Time to Try Something Different
By the beginning of this year, my most often used chisel, an A2 Steel, 1/2 inch Lie-Nielsen Bevel Edge Socket Chisel, had reached the end of it's usable life in my shop. Rather than replace it with another Lie-Nielsen, I decided to try a different brand.
I was just beginning to use hand tools when I bought this chisel back in 2013. At the time, I was drawn to the bomb-proof socket design and shrugged off the potential for handles that might fall out with every swing of the weather. I planned to use it in a production environment, so the durability of the A2 steel was a no-brainer. It also didn't hurt that I was buying them for a class. Lie-Nielsen offered a nice little discount to students buying items on a recommended tool list.
But as my experience with this tool has grown, so has my list of small, but nagging, frustrations.
Random loose handle days - This has more to do with the conditions in my shop, and the overall socket design, than any specific defect of the tool. But it happens several times a year. And common fixes to keep the handles in place, like hair spray or lacquer, don't always work that well.
The blade is getting a little too short - It's still got more than two thirds of it's theoretical useful life left, but it's already too short for the type of work I do. Cleaning up mortise corners in a 4" thick bench slab doesn't work that well with a butt chisel.
Grinding is getting more complicated - When I place this chisel on the tool rest of my bench grinder it no longer sits flat. The socket gets in the way. This is easily corrected with a piece of scrap to shim the socket off of the rest, but it's one more adjustment to make.
Sharpening issues - This is the big one. A while back I modified a set of long jaws for my L-N Honing Guide so that I could set my plane irons for a 40 degree bevel without having to use a jig. With the long jaws on the guide, the socket on the chisel is just about to keep the chisel from properly registering in the guide. I could switch jaws, but that's just more friction keeping me from sharpening. And the only friction in sharpening should be between the stone and the blade. Anything more than that and you'll suffer too long with a dull tool.

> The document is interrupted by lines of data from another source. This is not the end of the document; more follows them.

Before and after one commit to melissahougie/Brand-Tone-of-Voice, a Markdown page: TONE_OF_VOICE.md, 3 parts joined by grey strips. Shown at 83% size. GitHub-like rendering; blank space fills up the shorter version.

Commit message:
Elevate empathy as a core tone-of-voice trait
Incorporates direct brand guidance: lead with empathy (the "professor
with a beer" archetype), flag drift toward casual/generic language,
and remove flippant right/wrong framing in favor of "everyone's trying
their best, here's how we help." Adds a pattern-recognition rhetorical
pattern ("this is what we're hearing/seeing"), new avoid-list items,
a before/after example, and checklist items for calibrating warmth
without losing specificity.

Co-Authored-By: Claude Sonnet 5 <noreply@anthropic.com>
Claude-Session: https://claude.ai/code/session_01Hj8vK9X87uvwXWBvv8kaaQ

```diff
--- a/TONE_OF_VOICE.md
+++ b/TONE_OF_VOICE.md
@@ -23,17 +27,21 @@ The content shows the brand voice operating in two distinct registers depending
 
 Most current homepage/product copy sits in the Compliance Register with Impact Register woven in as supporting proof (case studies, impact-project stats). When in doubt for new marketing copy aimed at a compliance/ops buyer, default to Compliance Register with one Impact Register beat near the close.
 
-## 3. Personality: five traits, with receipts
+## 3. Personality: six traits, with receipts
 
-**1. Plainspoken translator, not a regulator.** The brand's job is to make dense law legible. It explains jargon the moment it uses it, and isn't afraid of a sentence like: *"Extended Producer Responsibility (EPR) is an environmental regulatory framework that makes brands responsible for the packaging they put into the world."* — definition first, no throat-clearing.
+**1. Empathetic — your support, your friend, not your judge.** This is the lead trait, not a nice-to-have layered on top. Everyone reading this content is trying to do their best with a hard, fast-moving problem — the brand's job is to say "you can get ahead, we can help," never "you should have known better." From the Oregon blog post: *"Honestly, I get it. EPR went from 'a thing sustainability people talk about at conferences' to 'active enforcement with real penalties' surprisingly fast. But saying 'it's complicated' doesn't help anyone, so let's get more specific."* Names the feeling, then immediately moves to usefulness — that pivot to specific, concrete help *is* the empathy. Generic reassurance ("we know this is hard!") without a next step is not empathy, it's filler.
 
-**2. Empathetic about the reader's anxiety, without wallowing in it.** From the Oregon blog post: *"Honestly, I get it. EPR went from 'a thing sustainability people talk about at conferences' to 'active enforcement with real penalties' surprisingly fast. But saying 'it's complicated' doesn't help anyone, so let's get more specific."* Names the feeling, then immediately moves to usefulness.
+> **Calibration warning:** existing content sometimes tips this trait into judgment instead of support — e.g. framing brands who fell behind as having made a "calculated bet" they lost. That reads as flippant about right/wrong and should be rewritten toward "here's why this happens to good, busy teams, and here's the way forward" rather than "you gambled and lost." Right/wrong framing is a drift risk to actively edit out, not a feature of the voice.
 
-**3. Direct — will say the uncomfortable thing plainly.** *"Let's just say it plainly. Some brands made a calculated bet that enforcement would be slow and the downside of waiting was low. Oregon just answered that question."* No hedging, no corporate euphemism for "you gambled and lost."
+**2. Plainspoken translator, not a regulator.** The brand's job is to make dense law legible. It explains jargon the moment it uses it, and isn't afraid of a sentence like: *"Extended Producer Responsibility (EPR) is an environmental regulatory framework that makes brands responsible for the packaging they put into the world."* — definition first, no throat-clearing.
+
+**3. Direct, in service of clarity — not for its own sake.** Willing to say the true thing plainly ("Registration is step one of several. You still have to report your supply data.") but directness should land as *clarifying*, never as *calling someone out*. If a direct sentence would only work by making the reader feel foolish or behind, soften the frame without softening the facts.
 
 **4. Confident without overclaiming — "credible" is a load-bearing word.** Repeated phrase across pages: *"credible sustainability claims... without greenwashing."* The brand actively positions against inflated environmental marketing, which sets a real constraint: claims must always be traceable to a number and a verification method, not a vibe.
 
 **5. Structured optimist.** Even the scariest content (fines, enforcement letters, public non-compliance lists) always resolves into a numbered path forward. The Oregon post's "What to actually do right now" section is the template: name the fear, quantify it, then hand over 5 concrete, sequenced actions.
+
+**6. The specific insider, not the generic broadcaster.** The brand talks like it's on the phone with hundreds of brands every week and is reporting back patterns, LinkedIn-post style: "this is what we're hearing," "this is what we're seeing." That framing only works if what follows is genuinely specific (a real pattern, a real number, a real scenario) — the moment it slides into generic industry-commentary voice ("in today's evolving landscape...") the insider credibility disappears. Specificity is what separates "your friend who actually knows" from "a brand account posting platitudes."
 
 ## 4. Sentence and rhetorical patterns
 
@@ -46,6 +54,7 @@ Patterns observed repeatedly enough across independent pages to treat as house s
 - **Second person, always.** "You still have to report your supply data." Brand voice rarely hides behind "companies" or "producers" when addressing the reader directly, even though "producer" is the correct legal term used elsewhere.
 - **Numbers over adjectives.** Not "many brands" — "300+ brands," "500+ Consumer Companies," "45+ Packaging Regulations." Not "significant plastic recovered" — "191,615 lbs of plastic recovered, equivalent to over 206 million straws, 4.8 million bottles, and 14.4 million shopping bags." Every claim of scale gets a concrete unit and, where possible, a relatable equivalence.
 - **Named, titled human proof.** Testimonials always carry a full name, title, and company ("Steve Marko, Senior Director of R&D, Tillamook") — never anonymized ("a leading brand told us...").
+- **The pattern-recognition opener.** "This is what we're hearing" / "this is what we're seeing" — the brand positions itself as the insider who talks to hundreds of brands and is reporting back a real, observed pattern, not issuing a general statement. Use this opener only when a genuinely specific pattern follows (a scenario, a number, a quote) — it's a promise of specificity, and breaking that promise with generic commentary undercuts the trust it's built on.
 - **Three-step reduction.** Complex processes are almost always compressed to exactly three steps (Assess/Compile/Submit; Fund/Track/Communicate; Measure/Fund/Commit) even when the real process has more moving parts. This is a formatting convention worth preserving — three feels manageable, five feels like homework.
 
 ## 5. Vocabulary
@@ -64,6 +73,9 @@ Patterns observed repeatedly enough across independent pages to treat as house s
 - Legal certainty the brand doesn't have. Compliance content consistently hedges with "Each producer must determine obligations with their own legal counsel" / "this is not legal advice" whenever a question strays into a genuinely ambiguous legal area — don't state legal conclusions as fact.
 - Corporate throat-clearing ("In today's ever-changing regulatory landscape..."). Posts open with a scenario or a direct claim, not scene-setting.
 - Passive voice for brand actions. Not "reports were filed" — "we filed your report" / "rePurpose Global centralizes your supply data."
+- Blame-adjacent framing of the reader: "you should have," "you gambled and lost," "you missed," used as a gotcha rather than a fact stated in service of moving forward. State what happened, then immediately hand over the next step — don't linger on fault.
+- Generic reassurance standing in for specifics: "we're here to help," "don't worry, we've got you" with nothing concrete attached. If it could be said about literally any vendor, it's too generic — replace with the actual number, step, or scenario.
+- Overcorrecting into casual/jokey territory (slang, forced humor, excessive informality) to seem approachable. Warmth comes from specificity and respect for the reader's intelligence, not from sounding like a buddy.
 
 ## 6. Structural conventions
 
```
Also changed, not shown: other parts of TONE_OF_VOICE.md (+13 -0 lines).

I could have resolved nearly all of these issues by simply buying another Lie-Nielsen chisel. But I've been wanting to try something new.
So, which brand am I switching to and why?
I've used a couple of the Veritas Bevel Up Bench Planes for a while now. I'm not enamored with the design and styling of Lee Valley's planes, but I am a big fan of the PMV-11 Steel. So, when they announced the powdered metal version of their bench chisels a while back, I decided I wanted to give them a try. But I'm too cheap to buy a new chisel before I really need it.
It's surprising how wanting to earn a new tool will encourage you to sharpen more often.
So there's the steel, but that's not the only difference.
Useable Length - The distance from the tip of the chisel to the point where the handle begins to interfere with the cut is at least 1/2" longer on the Veritas.
Handle Design - The Veritas chisel uses a Socket-and-Tang design to join the handle to the blade. I have a Blue Spruce chisel that uses a similar setup and I've had no issues. The socket supports the handle during striking while the tang keeps the steel from falling off when the humidity drops.
Flat Spots cut into the top and bottom of the handle work to keep the chisel from rolling off the bench. They also serve as a tactile cue. So you'll be more aware of the blade orientation simply by holding it in your hand.
After 4 months of use, this chisel has not disappointed.
If you want to get an idea for how this chisel looks out of the box and what it takes to get it set up and ready to use, you can take a look at this video I posted back in February.
It should go without saying, but I'll say it anyway... This is NOT a sponsored post. I paid full price for this tool and I'm not being paid to use or write about it. There are no affiliate links in this post.